■ What is being asked
Only lines that contain the word "work" belong in the answer; copy them from the records below.

------

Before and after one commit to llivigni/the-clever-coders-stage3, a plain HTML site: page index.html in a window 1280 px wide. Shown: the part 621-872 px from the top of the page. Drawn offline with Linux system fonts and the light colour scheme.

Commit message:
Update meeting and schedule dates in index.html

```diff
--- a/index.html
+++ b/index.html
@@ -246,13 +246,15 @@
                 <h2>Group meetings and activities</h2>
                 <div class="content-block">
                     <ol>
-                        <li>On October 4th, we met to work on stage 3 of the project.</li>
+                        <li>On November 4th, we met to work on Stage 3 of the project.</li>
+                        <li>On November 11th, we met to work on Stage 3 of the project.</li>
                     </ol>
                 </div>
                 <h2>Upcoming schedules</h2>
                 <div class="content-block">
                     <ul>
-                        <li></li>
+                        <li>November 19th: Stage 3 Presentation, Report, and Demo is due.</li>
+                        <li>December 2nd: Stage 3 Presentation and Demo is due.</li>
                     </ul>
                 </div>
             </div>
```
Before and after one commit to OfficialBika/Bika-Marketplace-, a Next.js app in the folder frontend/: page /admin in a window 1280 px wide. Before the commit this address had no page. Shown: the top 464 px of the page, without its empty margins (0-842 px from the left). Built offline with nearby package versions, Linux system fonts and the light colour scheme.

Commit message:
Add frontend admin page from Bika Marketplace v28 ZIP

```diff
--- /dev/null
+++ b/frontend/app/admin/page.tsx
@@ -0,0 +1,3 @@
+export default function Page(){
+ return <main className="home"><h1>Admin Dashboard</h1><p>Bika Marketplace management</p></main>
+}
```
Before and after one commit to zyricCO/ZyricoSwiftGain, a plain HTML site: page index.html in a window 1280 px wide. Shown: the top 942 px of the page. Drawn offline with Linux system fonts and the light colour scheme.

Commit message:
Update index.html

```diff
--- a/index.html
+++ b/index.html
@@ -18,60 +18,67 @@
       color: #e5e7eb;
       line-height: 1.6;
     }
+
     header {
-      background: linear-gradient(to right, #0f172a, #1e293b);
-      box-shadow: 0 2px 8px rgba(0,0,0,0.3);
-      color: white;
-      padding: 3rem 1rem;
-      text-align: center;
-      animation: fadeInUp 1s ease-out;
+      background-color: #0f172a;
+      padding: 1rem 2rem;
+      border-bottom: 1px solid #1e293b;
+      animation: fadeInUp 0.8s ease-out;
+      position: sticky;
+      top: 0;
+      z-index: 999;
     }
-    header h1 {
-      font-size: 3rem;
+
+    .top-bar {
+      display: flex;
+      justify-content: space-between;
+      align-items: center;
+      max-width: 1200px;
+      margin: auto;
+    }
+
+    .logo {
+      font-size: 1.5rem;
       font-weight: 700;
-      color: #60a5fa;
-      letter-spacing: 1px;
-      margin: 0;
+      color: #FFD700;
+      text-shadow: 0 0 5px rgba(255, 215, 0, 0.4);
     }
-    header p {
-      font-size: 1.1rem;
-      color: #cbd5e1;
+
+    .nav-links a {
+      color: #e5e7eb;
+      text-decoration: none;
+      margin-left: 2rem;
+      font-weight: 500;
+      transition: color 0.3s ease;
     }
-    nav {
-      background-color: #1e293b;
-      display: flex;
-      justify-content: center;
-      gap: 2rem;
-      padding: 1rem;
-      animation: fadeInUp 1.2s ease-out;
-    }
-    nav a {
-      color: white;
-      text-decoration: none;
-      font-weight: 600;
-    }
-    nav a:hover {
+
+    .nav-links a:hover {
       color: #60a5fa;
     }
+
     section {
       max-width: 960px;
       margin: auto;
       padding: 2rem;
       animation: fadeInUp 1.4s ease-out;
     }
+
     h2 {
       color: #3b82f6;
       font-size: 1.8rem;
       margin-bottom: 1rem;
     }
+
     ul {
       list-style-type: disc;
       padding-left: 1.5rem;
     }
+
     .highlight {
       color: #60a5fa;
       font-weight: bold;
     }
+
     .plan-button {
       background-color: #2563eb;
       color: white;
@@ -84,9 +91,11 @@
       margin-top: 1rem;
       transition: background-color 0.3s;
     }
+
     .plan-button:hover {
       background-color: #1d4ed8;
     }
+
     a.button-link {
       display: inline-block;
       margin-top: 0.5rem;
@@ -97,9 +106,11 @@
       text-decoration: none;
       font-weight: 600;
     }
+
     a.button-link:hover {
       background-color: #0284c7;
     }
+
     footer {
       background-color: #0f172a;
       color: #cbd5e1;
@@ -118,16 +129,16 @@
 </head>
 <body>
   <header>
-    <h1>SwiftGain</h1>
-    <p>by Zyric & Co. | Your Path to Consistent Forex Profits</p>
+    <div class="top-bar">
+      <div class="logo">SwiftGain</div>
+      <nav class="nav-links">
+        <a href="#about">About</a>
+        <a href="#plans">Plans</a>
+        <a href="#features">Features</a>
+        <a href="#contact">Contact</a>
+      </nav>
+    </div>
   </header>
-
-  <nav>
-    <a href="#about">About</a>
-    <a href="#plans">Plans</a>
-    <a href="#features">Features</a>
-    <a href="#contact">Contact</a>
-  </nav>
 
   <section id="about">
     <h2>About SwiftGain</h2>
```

------

■ Result
-                        <li>On October 4th, we met to work on stage 3 of the project.</li>
+                        <li>On November 4th, we met to work on Stage 3 of the project.</li>
+                        <li>On November 11th, we met to work on Stage 3 of the project.</li>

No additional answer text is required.